Your goal: Wherever the word "management" occurs in the listing below, copy that whole line.
━━━━━ Data ━━━━━
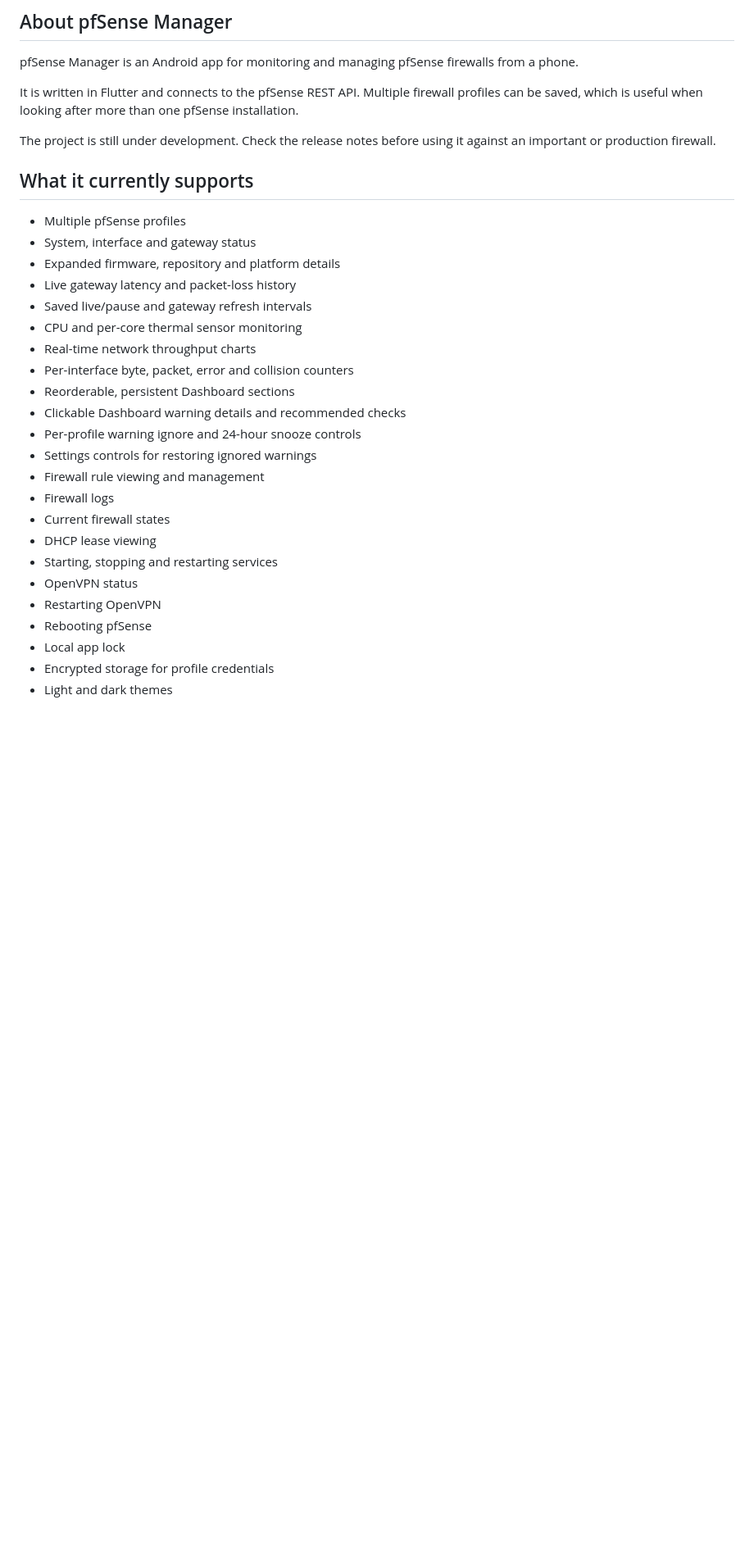
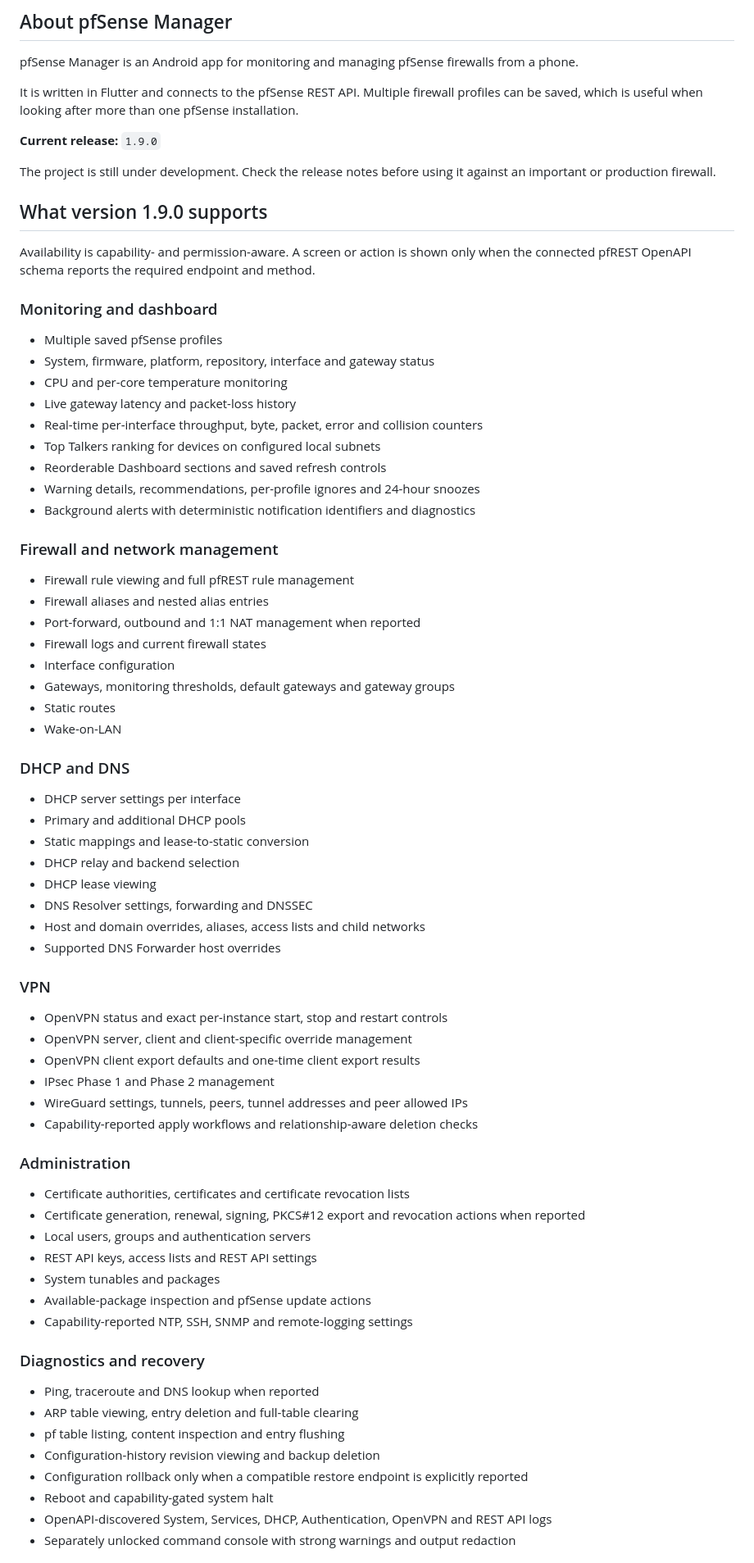
Before and after one commit to privacyOG/Pfsense-Manager, a Markdown page: README.md, the part around one of its changes. Shown at 82% size. Drawn GitHub-style; blank space fills up the shorter version.

Commit message:
Update README for version 1.9.0

```diff
--- a/README.md
+++ b/README.md
@@ -26,30 +26,75 @@ pfSense Manager is an Android app for monitoring and managing pfSense firewalls
 
 It is written in Flutter and connects to the pfSense REST API. Multiple firewall profiles can be saved, which is useful when looking after more than one pfSense installation.
 
+**Current release:** `1.9.0`
+
 The project is still under development. Check the release notes before using it against an important or production firewall.
 
-## What it currently supports
+## What version 1.9.0 supports
 
-- Multiple pfSense profiles
-- System, interface and gateway status
-- Expanded firmware, repository and platform details
+Availability is capability- and permission-aware. A screen or action is shown only when the connected pfREST OpenAPI schema reports the required endpoint and method.
+
+### Monitoring and dashboard
+
+- Multiple saved pfSense profiles
+- System, firmware, platform, repository, interface and gateway status
+- CPU and per-core temperature monitoring
 - Live gateway latency and packet-loss history
-- Saved live/pause and gateway refresh intervals
-- CPU and per-core thermal sensor monitoring
-- Real-time network throughput charts
-- Per-interface byte, packet, error and collision counters
-- Reorderable, persistent Dashboard sections
-- Clickable Dashboard warning details and recommended checks
-- Per-profile warning ignore and 24-hour snooze controls
-- Settings controls for restoring ignored warnings
-- Firewall rule viewing and management
-- Firewall logs
-- Current firewall states
+- Real-time per-interface throughput, byte, packet, error and collision counters
+- Top Talkers ranking for devices on configured local subnets
+- Reorderable Dashboard sections and saved refresh controls
+- Warning details, recommendations, per-profile ignores and 24-hour snoozes
+- Background alerts with deterministic notification identifiers and diagnostics
+
+### Firewall and network management
+
+- Firewall rule viewing and full pfREST rule management
+- Firewall aliases and nested alias entries
+- Port-forward, outbound and 1:1 NAT management when reported
+- Firewall logs and current firewall states
+- Interface configuration
+- Gateways, monitoring thresholds, default gateways and gateway groups
+- Static routes
+- Wake-on-LAN
+
+### DHCP and DNS
+
+- DHCP server settings per interface
+- Primary and additional DHCP pools
+- Static mappings and lease-to-static conversion
+- DHCP relay and backend selection
 - DHCP lease viewing
-- Starting, stopping and restarting services
-- OpenVPN status
-- Restarting OpenVPN
-- Rebooting pfSense
-- Local app lock
-- Encrypted storage for profile credentials
-- Light and dark themes
+- DNS Resolver settings, forwarding and DNSSEC
+- Host and domain overrides, aliases, access lists and child networks
+- Supported DNS Forwarder host overrides
+
+### VPN
+
+- OpenVPN status and exact per-instance start, stop and restart controls
+- OpenVPN server, client and client-specific override management
+- OpenVPN client export defaults and one-time client export results
+- IPsec Phase 1 and Phase 2 management
+- WireGuard settings, tunnels, peers, tunnel addresses and peer allowed IPs
+- Capability-reported apply workflows and relationship-aware deletion checks
+
+### Administration
+
+- Certificate authorities, certificates and certificate revocation lists
+- Certificate generation, renewal, signing, PKCS#12 export and revocation actions when reported
+- Local users, groups and authentication servers
+- REST API keys, access lists and REST API settings
+- System tunables and packages
+- Available-package inspection and pfSense update actions
+- Capability-reported NTP, SSH, SNMP and remote-logging settings
+
+### Diagnostics and recovery
+
+- Ping, traceroute and DNS lookup when reported
+- ARP table viewing, entry deletion and full-table clearing
+- pf table listing, content inspection and entry flushing
+- Configuration-history revision viewing and backup deletion
+- Configuration rollback only when a compatible restore endpoint is explicitly reported
+- Reboot and capability-gated system halt
+- OpenAPI-discovered System, Services, DHCP, Authentication, OpenVPN and REST API logs
+- Separately unlocked command console with strong warnings and output redaction
+
```
Also changed, not shown: other parts of README.md (+18 -1 lines).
━━━━━
Finished exercise:
-- Firewall rule viewing and management
+### Firewall and network management
+- Firewall rule viewing and full pfREST rule management
+- Port-forward, outbound and 1:1 NAT management when reported
+- OpenVPN server, client and client-specific override management
+- IPsec Phase 1 and Phase 2 management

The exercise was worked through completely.